, Volume 191, Issue 3, pp 257–263 | Cite as

Dust Is in the Air: Effects of Occupational Exposure to Mineral Dust on Lung Function in a 9-year Study

  • Karl Hochgatterer
  • Hanns Moshammer
  • Daniela HaluzaEmail author
Article

Abstract

Background

Occupational mineral dust exposure is a well-known risk factor for numerous respiratory and systemic diseases. The aim of the present longitudinal study was to assess the influence of work-associated dust exposure on spirometric results. Furthermore, the impact of implementation of stricter limit values for occupational contact with quartz dust on lung function was evaluated.

Methods

Anthropometric data (age, gender, BMI), smoking behavior, and lung function parameters (FVC, FEV1, MEF50) from 7,204 medical examinations of 3,229 female and male workers during the years 2002–2010 were examined following Austrian standards for occupational medicine and the guidelines of the European Respiratory Society. Analysis of data was performed using models of multiple linear regression.

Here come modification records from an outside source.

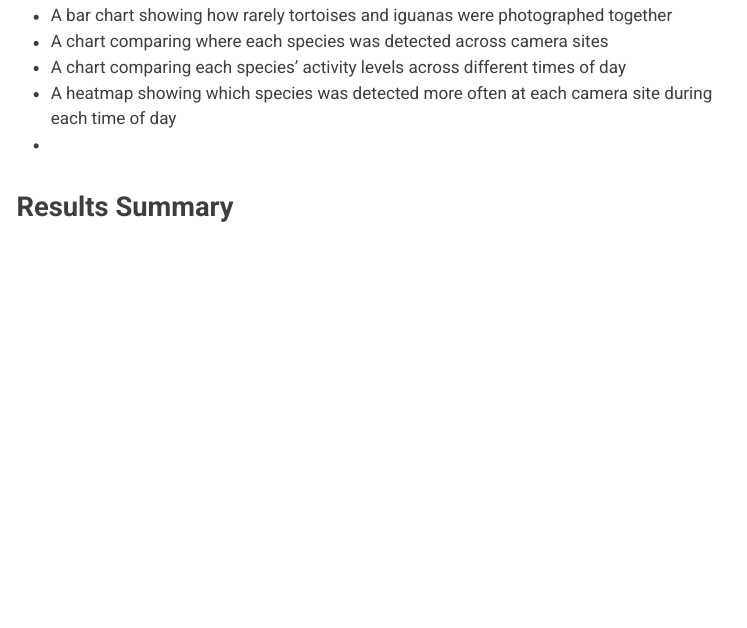
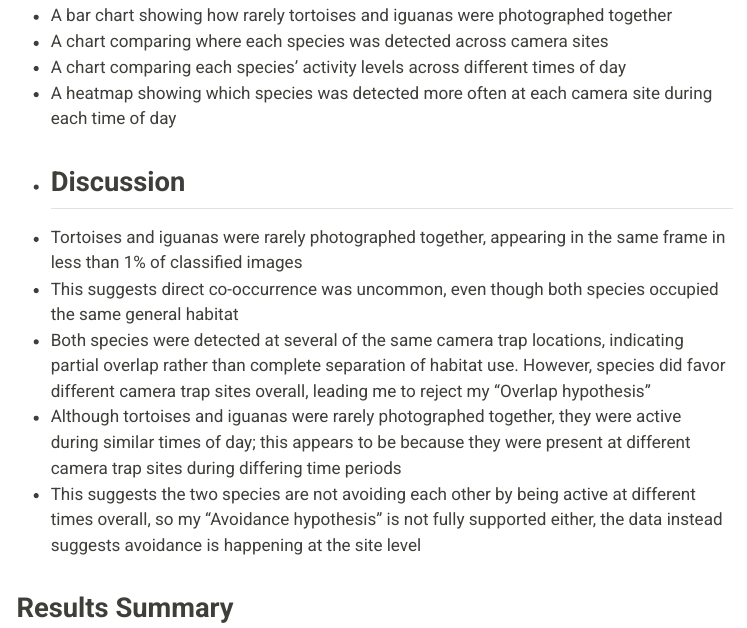
Before and after one commit to arielle-es/Arielle-Escareno-Camera-Trap-Analysis-Workflow, a Quarto document (index.qmd): the page in a window 1100 px wide, from 4130 px down. The pictures show the output file index.html that the author committed with the source, opened offline; menus at the side of the page are left out.

Commit message:
editing index

```diff
--- a/index.qmd
+++ b/index.qmd
@@ -103,6 +103,12 @@ I used R to read in my finished 'classifications.csv' file and calculate the pat
 - A chart comparing each species' activity levels across different times of day
 - A heatmap showing which species was detected more often at each camera site during each time of day
 -
+## Discussion
+- Tortoises and iguanas were rarely photographed together, appearing in the same frame in less than 1% of classified images
+- This suggests direct co-occurrence was uncommon, even though both species occupied the same general habitat
+- Both species were detected at several of the same camera trap locations, indicating partial overlap rather than complete separation of habitat use. However, species did favor different camera trap sites overall, leading me to reject my "Overlap hypothesis"
+- Although tortoises and iguanas were rarely photographed together, they were active during similar times of day; this appears to be because they were present at different camera trap sites during differing time periods
+- This suggests the two species are not avoiding each other by being active at different times overall, so my "Avoidance hypothesis" is not fully supported either, the data instead suggests avoidance is happening at the site level
 
 ## Results Summary
 Out of the images I classified, tortoises and iguanas were rarely photographed together, appearing in the same frame in less than 1% of images. Both species were active during similar times of day, with detections peaking around midday for each, yet they tended to favor different camera trap sites overall. Together, these results suggest the two species may coexist by avoiding direct contact at a spatial scale, rather than by separating according to time of day. For my full research poster and discussion of these findings, [see here](https://postimg.cc/fkHGkFGB).
```
Also changed, not shown: index.html.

Results

Lung function decrease over time was associated with smoking habits and duration of occupational dust exposure. Specifically, occupational quartz exposure negatively influenced the annual lung function parameters (FVC, −6.68 ml; FEV1, −6.71 ml; and MEF50, −16.15 ml/s, all p < 0.001). Thus, an overadditive effect of smoking and work-related contact with quartz was found regarding decline in MEF50 (p < 0.05). Implementation of stricter occupational limit values for dust exposure resulted in a highly significant deceleration of the annual decrease in respiratory function (p = 0.001).

Conclusions

Individual smoking habits and occupational dust exposure had a negative impact on lung function. To reduce the risk of loss of respiratory capacity, smoking cessation is especially recommended to workers exposed to quartz dust. Moreover, stricter limit values could prevent chronic occupational damage to the respiratory system.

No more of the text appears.